Difference listings:
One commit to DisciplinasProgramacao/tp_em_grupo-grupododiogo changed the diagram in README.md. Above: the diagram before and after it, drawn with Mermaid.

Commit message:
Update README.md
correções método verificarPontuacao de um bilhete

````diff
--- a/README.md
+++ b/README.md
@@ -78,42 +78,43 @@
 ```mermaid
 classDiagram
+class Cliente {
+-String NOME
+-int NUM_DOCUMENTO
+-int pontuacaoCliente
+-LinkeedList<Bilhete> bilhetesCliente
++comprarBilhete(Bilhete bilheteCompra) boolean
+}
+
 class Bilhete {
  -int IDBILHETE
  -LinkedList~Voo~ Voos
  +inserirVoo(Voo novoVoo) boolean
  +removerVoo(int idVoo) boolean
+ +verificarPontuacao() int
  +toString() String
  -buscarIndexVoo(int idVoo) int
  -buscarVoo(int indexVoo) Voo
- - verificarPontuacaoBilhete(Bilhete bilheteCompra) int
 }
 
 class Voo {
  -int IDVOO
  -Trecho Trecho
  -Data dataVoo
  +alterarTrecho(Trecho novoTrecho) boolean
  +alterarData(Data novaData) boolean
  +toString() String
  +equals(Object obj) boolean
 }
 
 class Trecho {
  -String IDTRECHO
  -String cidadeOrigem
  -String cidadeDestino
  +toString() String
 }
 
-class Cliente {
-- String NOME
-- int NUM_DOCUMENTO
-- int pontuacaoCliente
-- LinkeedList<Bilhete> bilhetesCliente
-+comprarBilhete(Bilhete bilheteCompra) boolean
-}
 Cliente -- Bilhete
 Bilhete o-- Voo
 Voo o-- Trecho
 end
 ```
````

---

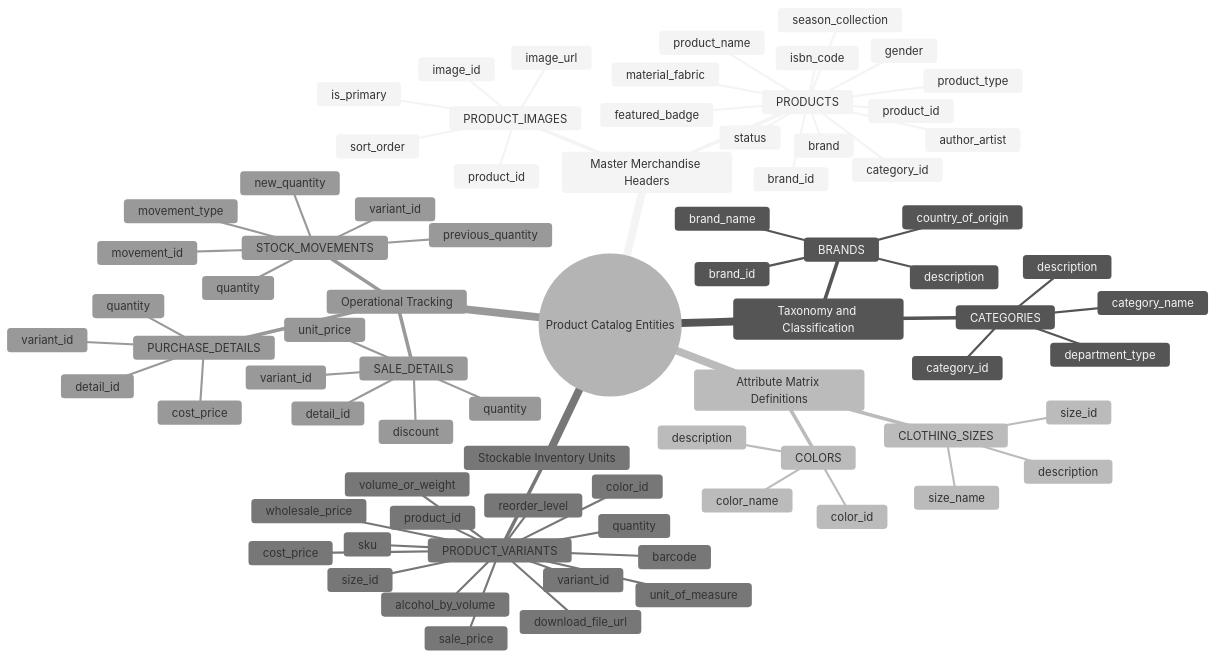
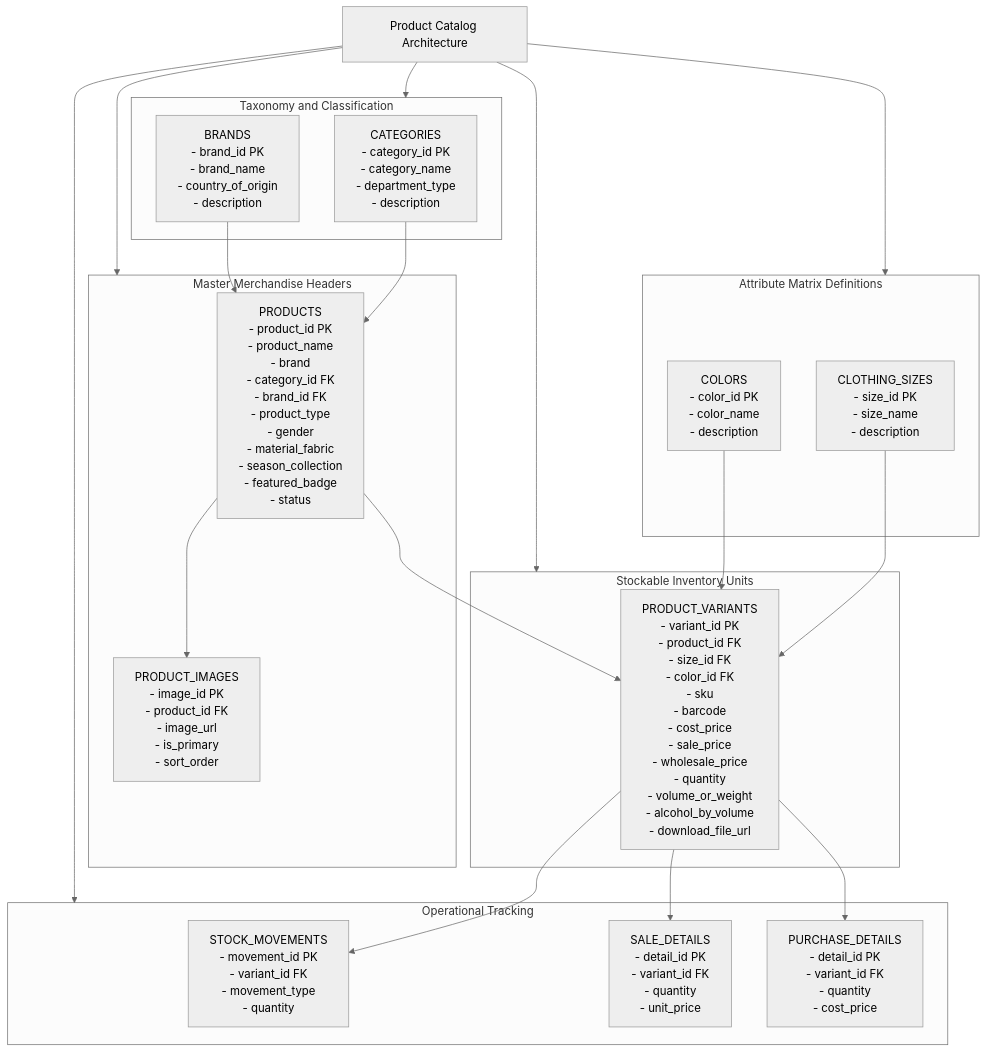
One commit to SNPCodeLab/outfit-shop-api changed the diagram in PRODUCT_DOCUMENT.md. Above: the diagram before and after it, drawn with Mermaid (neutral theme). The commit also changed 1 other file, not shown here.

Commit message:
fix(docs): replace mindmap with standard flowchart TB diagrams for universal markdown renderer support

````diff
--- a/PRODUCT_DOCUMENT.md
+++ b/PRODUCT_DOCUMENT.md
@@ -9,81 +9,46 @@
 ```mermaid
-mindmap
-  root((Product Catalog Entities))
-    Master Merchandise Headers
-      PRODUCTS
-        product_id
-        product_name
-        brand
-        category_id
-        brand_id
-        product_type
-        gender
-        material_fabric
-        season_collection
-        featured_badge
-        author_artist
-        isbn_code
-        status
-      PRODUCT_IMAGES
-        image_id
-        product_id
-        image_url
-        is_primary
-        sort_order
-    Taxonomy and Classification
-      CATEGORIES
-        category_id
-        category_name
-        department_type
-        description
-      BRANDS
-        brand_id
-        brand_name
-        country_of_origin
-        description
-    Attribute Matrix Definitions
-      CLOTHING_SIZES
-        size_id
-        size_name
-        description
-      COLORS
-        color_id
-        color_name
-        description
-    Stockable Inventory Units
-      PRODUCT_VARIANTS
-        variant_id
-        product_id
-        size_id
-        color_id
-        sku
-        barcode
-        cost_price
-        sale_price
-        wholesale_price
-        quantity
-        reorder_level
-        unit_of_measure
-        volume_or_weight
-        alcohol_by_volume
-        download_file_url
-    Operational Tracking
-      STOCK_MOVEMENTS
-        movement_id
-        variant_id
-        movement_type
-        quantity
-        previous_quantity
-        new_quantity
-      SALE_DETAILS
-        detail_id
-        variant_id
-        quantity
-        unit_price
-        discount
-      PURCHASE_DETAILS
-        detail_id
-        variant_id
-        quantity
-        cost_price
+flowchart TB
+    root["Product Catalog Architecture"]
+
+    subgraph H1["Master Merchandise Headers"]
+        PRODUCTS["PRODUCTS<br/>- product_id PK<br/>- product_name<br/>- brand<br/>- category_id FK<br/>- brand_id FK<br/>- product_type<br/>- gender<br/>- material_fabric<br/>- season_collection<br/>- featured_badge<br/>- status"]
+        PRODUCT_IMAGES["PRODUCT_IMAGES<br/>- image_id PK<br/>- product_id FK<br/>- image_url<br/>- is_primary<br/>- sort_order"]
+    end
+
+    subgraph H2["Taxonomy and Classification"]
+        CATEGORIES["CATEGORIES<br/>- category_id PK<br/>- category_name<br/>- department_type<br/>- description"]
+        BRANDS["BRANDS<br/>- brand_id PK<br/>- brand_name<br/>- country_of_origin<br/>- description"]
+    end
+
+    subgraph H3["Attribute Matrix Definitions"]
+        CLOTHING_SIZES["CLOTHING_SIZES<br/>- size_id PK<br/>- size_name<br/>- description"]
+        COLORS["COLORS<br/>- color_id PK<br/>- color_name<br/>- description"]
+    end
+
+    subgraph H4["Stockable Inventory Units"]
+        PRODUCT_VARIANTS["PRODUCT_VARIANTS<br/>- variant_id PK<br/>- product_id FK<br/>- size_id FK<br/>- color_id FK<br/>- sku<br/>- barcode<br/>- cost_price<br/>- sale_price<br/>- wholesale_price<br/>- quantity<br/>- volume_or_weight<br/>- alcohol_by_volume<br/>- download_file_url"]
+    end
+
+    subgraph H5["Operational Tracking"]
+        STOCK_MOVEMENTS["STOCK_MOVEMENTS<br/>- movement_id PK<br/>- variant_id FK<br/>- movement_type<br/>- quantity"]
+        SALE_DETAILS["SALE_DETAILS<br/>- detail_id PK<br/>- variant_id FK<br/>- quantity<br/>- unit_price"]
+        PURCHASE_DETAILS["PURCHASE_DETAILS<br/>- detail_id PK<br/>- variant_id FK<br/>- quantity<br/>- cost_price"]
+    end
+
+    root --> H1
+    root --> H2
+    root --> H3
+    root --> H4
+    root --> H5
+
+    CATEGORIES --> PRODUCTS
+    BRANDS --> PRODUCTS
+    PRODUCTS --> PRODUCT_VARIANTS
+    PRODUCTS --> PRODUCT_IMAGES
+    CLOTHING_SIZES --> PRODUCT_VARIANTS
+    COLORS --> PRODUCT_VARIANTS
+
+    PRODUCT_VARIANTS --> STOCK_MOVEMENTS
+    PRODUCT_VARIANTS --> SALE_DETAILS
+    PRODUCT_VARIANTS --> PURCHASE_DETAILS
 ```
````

GOAL OF THE EXERCISE ::
Among the lines above, find the ones containing "root" and copy them.

EXERCISE SOLUTION ::
-  root((Product Catalog Entities))
+    root["Product Catalog Architecture"]
+    root --> H1
+    root --> H2
+    root --> H3
+    root --> H4
+    root --> H5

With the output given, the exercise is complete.